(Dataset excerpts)

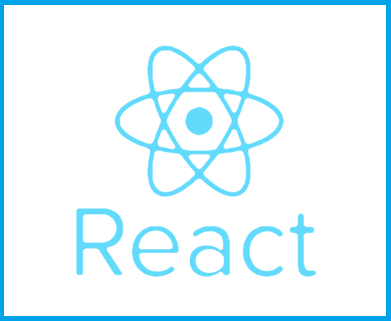
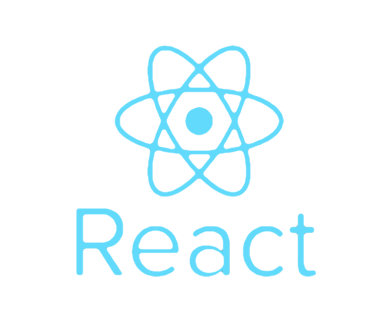
add background color and erase frame of react and redux img

Changed region(s): [[0.0, 0.0, 1.0, 1.0]]

diff --git a/src/components/Nav.module.css b/src/components/Nav.module.css
@@ -1,23 +1,23 @@
 .frame {
-    display: flex;
-    flex-wrap: wrap;
-    font-weight: bolder;
+  display: flex;
+  flex-wrap: wrap;
+  font-weight: bolder;
 }
 
 .title {
-    font-size: 50px;
+  font-size: 50px;
 }
 
 .items {
-    justify-content: right;
-    font-size: 20px;
+  justify-content: right;
+  font-size: 20px;
 }
 
 .a {
-    text-decoration: none;
-    color: inherit;
+  text-decoration: none;
+  color: inherit;
 }
 
-.a:hover{
-    color: inherit;
+.a:hover {
+  color: inherit;
 }

diff --git a/src/App.js b/src/App.js
@@ -8,12 +8,14 @@ function App() {
   return (
     <>
       <BrowserRouter>
+        <div style={{backgroundColor:"rgb(254, 247, 237)"}}>
         <Navigation />
         <Routes>
           <Route path={"/"} element={<Home />}></Route>
           <Route path="/Introduction" element={<Introduction />}></Route>
           <Route path="/History" element={<History />}></Route>
         </Routes>
+        </div>
       </BrowserRouter>
     </>
   );

diff --git a/src/routes/Introduction.js b/src/routes/Introduction.js
@@ -5,7 +5,7 @@ import { FcBusinesswoman, FcIphone, FcLink } from "react-icons/fc";
 
 function Introduction() {
   return (
-    <>
+    <div className={styles.home}>
       <div className={styles.title}>Introduction</div>
       <div className={styles.content}>
         <div className={styles.img}>
@@ -65,7 +65,7 @@ function Introduction() {
           </div>
         </div>
       </div>
-    </>
+    </div>
   );
 }
 

diff --git a/src/routes/Introduction.module.css b/src/routes/Introduction.module.css
@@ -1,3 +1,8 @@
+.home {
+  height: 100vh;
+  box-sizing: border-box;
+}
+
 .title {
   font-size: 50px;
   text-align: center;
@@ -55,6 +60,7 @@ a:hover {
   width: 70px;
   margin-right: 10px;
   transition: all 0.2s linear;
+  border-radius: 5px;
 }
 
 .logos:hover {

diff --git a/src/routes/Home.js b/src/routes/Home.js
@@ -11,6 +11,7 @@ function Home() {
         objectFit: "contain",
         display: "block",
         marginLeft: "5px",
+        borderRadius: "20px",
       }}
       src="img/projects/calculator.jpg"
       alt="calculator"

diff --git a/src/routes/History.js b/src/routes/History.js
@@ -1,8 +1,11 @@
 import React from "react";
+import styles from './History.module.css'
 
 function History() {
     return (
-        <div>Hello</div>
+        <div className={styles.home}>
+
+        </div>
     )
 }
 

diff --git a/src/routes/Home.module.css b/src/routes/Home.module.css
@@ -21,6 +21,7 @@
 .imgs {
   display: grid;
   grid-template-columns: 3fr 2fr;
+  margin-right: 50px;
 }
 
 .left_col,
@@ -32,7 +33,7 @@
 }
 
 .right_col {
-    margin-right: 30px;
+  margin-right: 30px;
 }
 
 .small {

diff --git a/src/routes/History.module.css b/src/routes/History.module.css
@@ -1,0 +1,4 @@
+.home {
+    height: 100vh;
+    box-sizing: border-box;
+  }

> _WORK TASK_
Return every line of the preceding records in which the word "History" appears.

> _SOLUTION TO THIS TASK_
           <Route path="/History" element={<History />}></Route>
diff --git a/src/routes/History.js b/src/routes/History.js
+import styles from './History.module.css'
 function History() {
diff --git a/src/routes/History.module.css b/src/routes/History.module.css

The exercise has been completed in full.